Sadinsky told EEPower that many of the core skills needed in each sector are the same. The devil is in the details: specialized skills acquired for specialized job roles. While those skills may have served an engineer well in the oil and gas field, they aren’t always the prime skills renewable companies want.
Michael Beavers, senior recruiter at VoltaGrid, an energy management company, agreed.
“My worry regarding workers in the fossil fuels sector is centered on their specialization within the industry,” Beavers explained in an interview with EEPower. “For instance, individuals skilled in drilling operations, gas processing, or well and reservoir engineering possess highly specific expertise. Although these skills remain in high demand within the fossil fuel sector, transitioning to renewable energy may present significant challenges.”
The good news is that both renewable energy and fossil fuels have areas of overlap for engineers, Beavers stressed.
“The demand for power continues to increase alongside the increased power from renewable sources. Power generation, transmission, storage and distribution will be safe bests for years to come, and easily transferable,” Beavers said. “For skilled trades, I expect the safest transferable skills will be instrumentation, controls, industrial electricians, and generator maintenance. Mechanical, electrical, and software engineers will easily find opportunities on both sides.”
Taking Stock of Skills Gaps
It would be unrealistic to assume that just any oil and gas worker can seamlessly jump into a new job role in renewables. Some engineers may find the jump challenging, Sadinsky said. The key is approaching the move as one step in a career journey, not just a job change. Some training or retraining may be needed.
If they haven’t already, engineers in the oil and gas industry should assess their current experience, expertise, skillsets, and even personality traits and map them against skills sought in the renewable energy sector. Where gaps are found, the worker should immediately target those areas for training and career development.
Growth in renewable energy jobs by source.

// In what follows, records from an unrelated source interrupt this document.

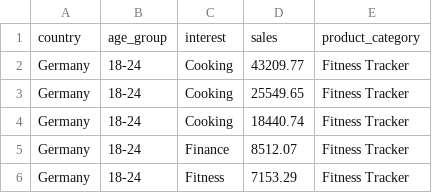
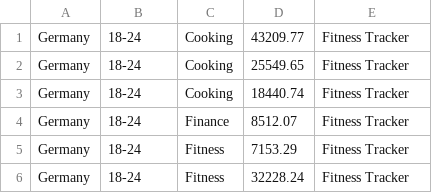
Before and after one commit to mokamoto/ge-workshop-public, a CSV file: sales_data.csv, drawn as a sheet; only a part is shown; the shorter side is filled out with more unchanged rows.

Commit message:
Remove header from sales_data.csv

```diff
--- a/sales_data.csv
+++ b/sales_data.csv
@@ -1,2 +1 @@
-country,age_group,interest,sales,product_category
 Germany,18-24,Cooking,43209.77,Fitness Tracker
```
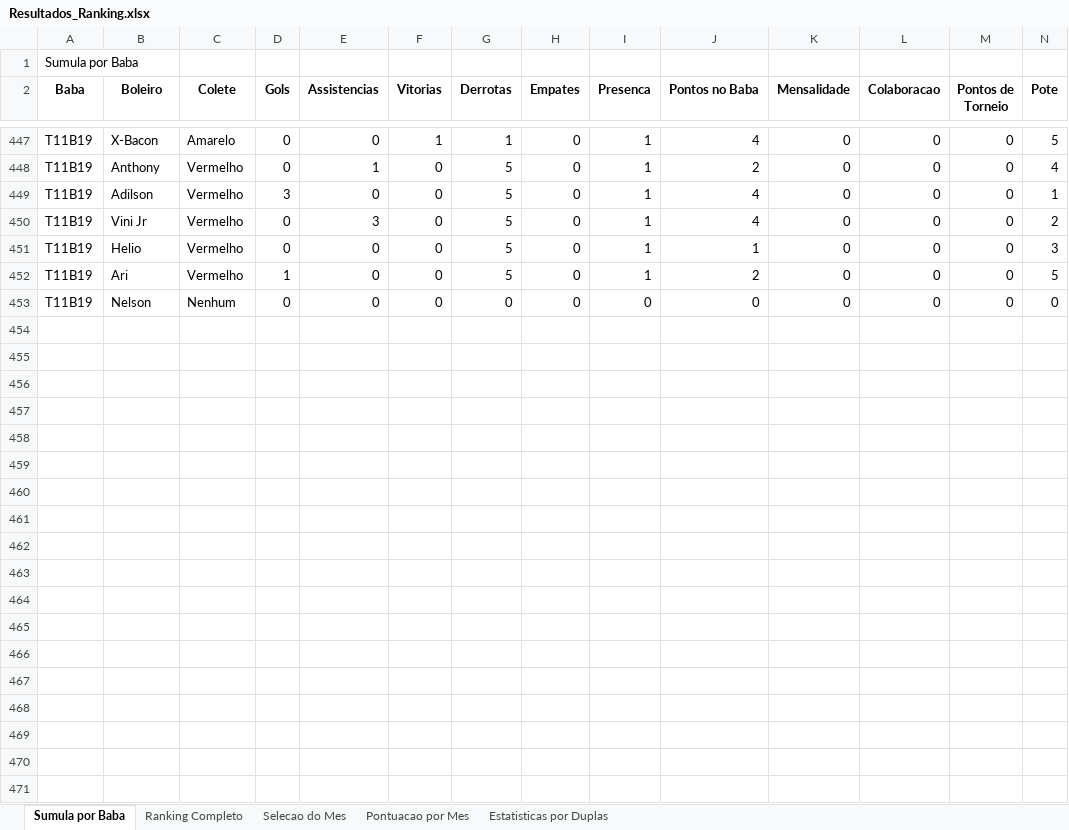
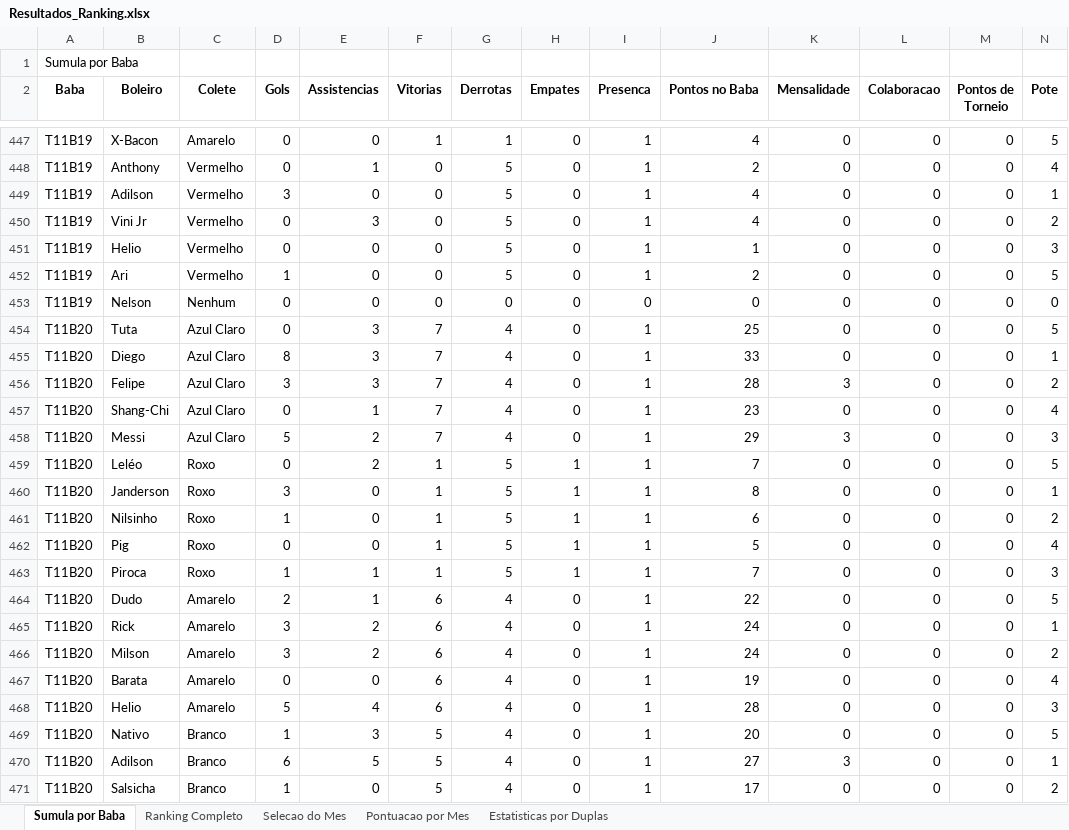
Before and after one commit to FlickFlash/associacao-futebol, an Excel workbook: Teste_1_Jogador_Completo/Resultados_Ranking.xlsx, sheet Sumula por Baba, drawn as a sheet; only a part is shown, gaps mark what is left out; values as stored, in another font and other column widths than the file's, no borders; rows hold the shown columns only; the diff covers the shown part only; the diff names each change by its address in the sheet, - before the commit and + after, or states it on an @@ line.

Commit message:
Preenchimento dos Destaques (Prêmios) do baba T11B20

```diff
--- a/Teste_1_Jogador_Completo/Resultados_Ranking.xlsx (sheet Sumula por Baba)
+++ b/Teste_1_Jogador_Completo/Resultados_Ranking.xlsx (sheet Sumula por Baba)
+row 454: T11B20 | Tuta | Azul Claro | 0 | 3 | 7 | 4 | 0 | 1 | 25 | 0 | 0 | 0 | 5
+row 455: T11B20 | Diego | Azul Claro | 8 | 3 | 7 | 4 | 0 | 1 | 33 | 0 | 0 | 0 | 1
+row 456: T11B20 | Felipe | Azul Claro | 3 | 3 | 7 | 4 | 0 | 1 | 28 | 3 | 0 | 0 | 2
+row 457: T11B20 | Shang-Chi | Azul Claro | 0 | 1 | 7 | 4 | 0 | 1 | 23 | 0 | 0 | 0 | 4
+row 458: T11B20 | Messi | Azul Claro | 5 | 2 | 7 | 4 | 0 | 1 | 29 | 3 | 0 | 0 | 3
+row 459: T11B20 | Leléo | Roxo | 0 | 2 | 1 | 5 | 1 | 1 | 7 | 0 | 0 | 0 | 5
+row 460: T11B20 | Janderson | Roxo | 3 | 0 | 1 | 5 | 1 | 1 | 8 | 0 | 0 | 0 | 1
+row 461: T11B20 | Nilsinho | Roxo | 1 | 0 | 1 | 5 | 1 | 1 | 6 | 0 | 0 | 0 | 2
+row 462: T11B20 | Pig | Roxo | 0 | 0 | 1 | 5 | 1 | 1 | 5 | 0 | 0 | 0 | 4
+row 463: T11B20 | Piroca | Roxo | 1 | 1 | 1 | 5 | 1 | 1 | 7 | 0 | 0 | 0 | 3
+row 464: T11B20 | Dudo | Amarelo | 2 | 1 | 6 | 4 | 0 | 1 | 22 | 0 | 0 | 0 | 5
+row 465: T11B20 | Rick | Amarelo | 3 | 2 | 6 | 4 | 0 | 1 | 24 | 0 | 0 | 0 | 1
+row 466: T11B20 | Milson | Amarelo | 3 | 2 | 6 | 4 | 0 | 1 | 24 | 0 | 0 | 0 | 2
+row 467: T11B20 | Barata | Amarelo | 0 | 0 | 6 | 4 | 0 | 1 | 19 | 0 | 0 | 0 | 4
+row 468: T11B20 | Helio | Amarelo | 5 | 4 | 6 | 4 | 0 | 1 | 28 | 0 | 0 | 0 | 3
+row 469: T11B20 | Nativo | Branco | 1 | 3 | 5 | 4 | 0 | 1 | 20 | 0 | 0 | 0 | 5
+row 470: T11B20 | Adilson | Branco | 6 | 5 | 5 | 4 | 0 | 1 | 27 | 3 | 0 | 0 | 1
+row 471: T11B20 | Salsicha | Branco | 1 | 0 | 5 | 4 | 0 | 1 | 17 | 0 | 0 | 0 | 2
```
Also changed, not shown: 9 added rows elsewhere in this sheet, sheet Estatisticas por Duplas, sheet Ranking Completo, sheet Pontuacao por Mes, 1 other file.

Image used courtesy of the White House
Workers should start to build transferable skill sets viable across the energy sector, Beavers advised.
This is especially important since engineers in the fossil fuel industry frequently have the advantage of gaining practical experience while on the job, Beavers said, typically starting as roundabouts or apprentices and gradually progressing within the field.
“Renewable jobs are a bit more specific and expect more specific domain knowledge,” Beavers continued. “Renewable employers haven’t historically been as flexible in their expectations. You’re seeing more degreed work in renewables, especially at early-stage startups that haven’t received large capital investments for a real project.”
Commonalities Among Fossil Fuels and Renewables
“Renewable energy and fossil fuels share significant common ground in several key sectors: power generation, transmission, and distribution,” Beavers said. “Balance your specialization where you maintain expertise in a specific area, but also develop broader skills and knowledge to remain versatile. If possible, continue to cross-train while in the fossil fuel industry to these transferable skills.”
Most importantly, be willing to take a step back to move forward, stressed Wayne Schofield, co-founder at Night and Day Resume.
“Network with friends and former colleagues to find a great company to work with. Reputation is very important in the field, so be safe, stay positive, and work as a team,” stated Schofield when EEPower asked how to make the transition easier.
While there are plenty of reasons to fear long-term employment opportunities in Canada’s oil and gas sector, the resources needed to retrain the workforce can be easily made available, according to a study of retraining Alberta’s oil sands workers for the solar industry.
The study estimated total costs to range between $91.5 million and $276.2 million, representing just two to six percent of the oil and gas subsidies paid by the government in one year.